EXERCISE GOAL:
Write out every record exactly as it appears. Skip the pictures.

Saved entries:
----
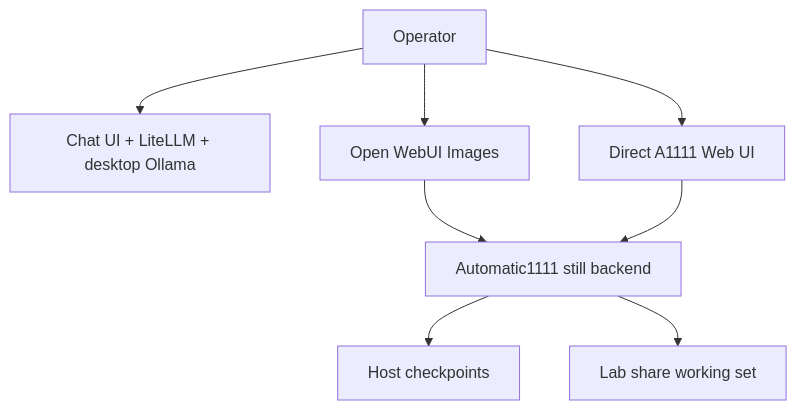
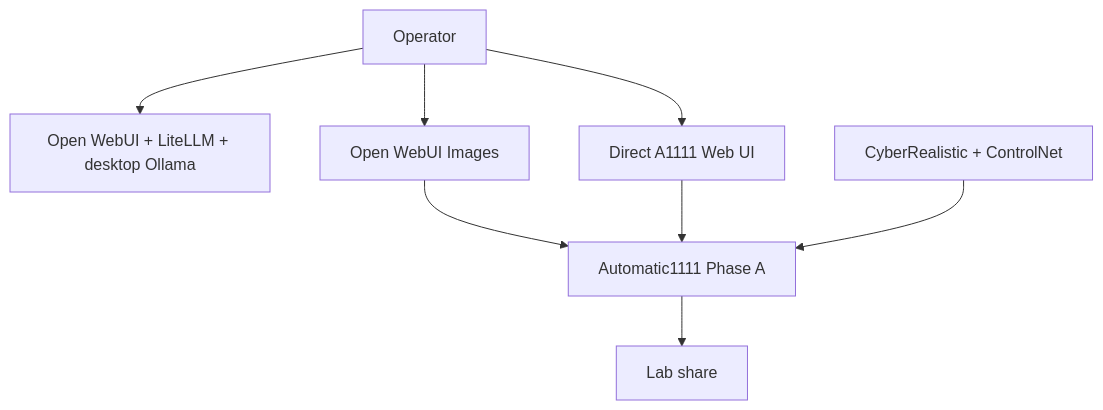
Before and after one commit to doesitscript/dotfile-vnext: the first of 3 diagrams in docs/plans/2026-08-06--automatic1111-lab-setup-diagrams-implemented/README.md, drawn with Mermaid. The commit also changed other lines of this file and 107 other files, not shown here.

Commit message:
docs(plans): move lab diagrams into plan packets

````diff
--- a/docs/plans/2026-08-06--automatic1111-lab-setup-diagrams-implemented/README.md
+++ b/docs/plans/2026-08-06--automatic1111-lab-setup-diagrams-implemented/README.md
@@ -112,16 +162,16 @@
 ```mermaid
 flowchart TB
   op[Operator]
-  chat[Chat UI + LiteLLM + desktop Ollama]
+  chat[Open WebUI + LiteLLM + desktop Ollama]
   images[Open WebUI Images]
-  a1111[Automatic1111 still backend]
+  a1111[Automatic1111 Phase A]
   direct[Direct A1111 Web UI]
-  share[Lab share working set]
-  models[Host checkpoints]
+  share[Lab share]
+  models[CyberRealistic + ControlNet]
 
   op --> chat
   op --> images --> a1111
   op --> direct --> a1111
-  a1111 --> models
+  models --> a1111
   a1111 --> share
 ```
````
----
EXERCISE SOLUTION:
Before and after one commit to doesitscript/dotfile-vnext: the first of 3 diagrams in docs/plans/2026-08-06--automatic1111-lab-setup-diagrams-implemented/README.md, drawn with Mermaid. The commit also changed other lines of this file and 107 other files, not shown here.

Commit message:
docs(plans): move lab diagrams into plan packets

````diff
--- a/docs/plans/2026-08-06--automatic1111-lab-setup-diagrams-implemented/README.md
+++ b/docs/plans/2026-08-06--automatic1111-lab-setup-diagrams-implemented/README.md
@@ -112,16 +162,16 @@
 ```mermaid
 flowchart TB
   op[Operator]
-  chat[Chat UI + LiteLLM + desktop Ollama]
+  chat[Open WebUI + LiteLLM + desktop Ollama]
   images[Open WebUI Images]
-  a1111[Automatic1111 still backend]
+  a1111[Automatic1111 Phase A]
   direct[Direct A1111 Web UI]
-  share[Lab share working set]
-  models[Host checkpoints]
+  share[Lab share]
+  models[CyberRealistic + ControlNet]
 
   op --> chat
   op --> images --> a1111
   op --> direct --> a1111
-  a1111 --> models
+  models --> a1111
   a1111 --> share
 ```
````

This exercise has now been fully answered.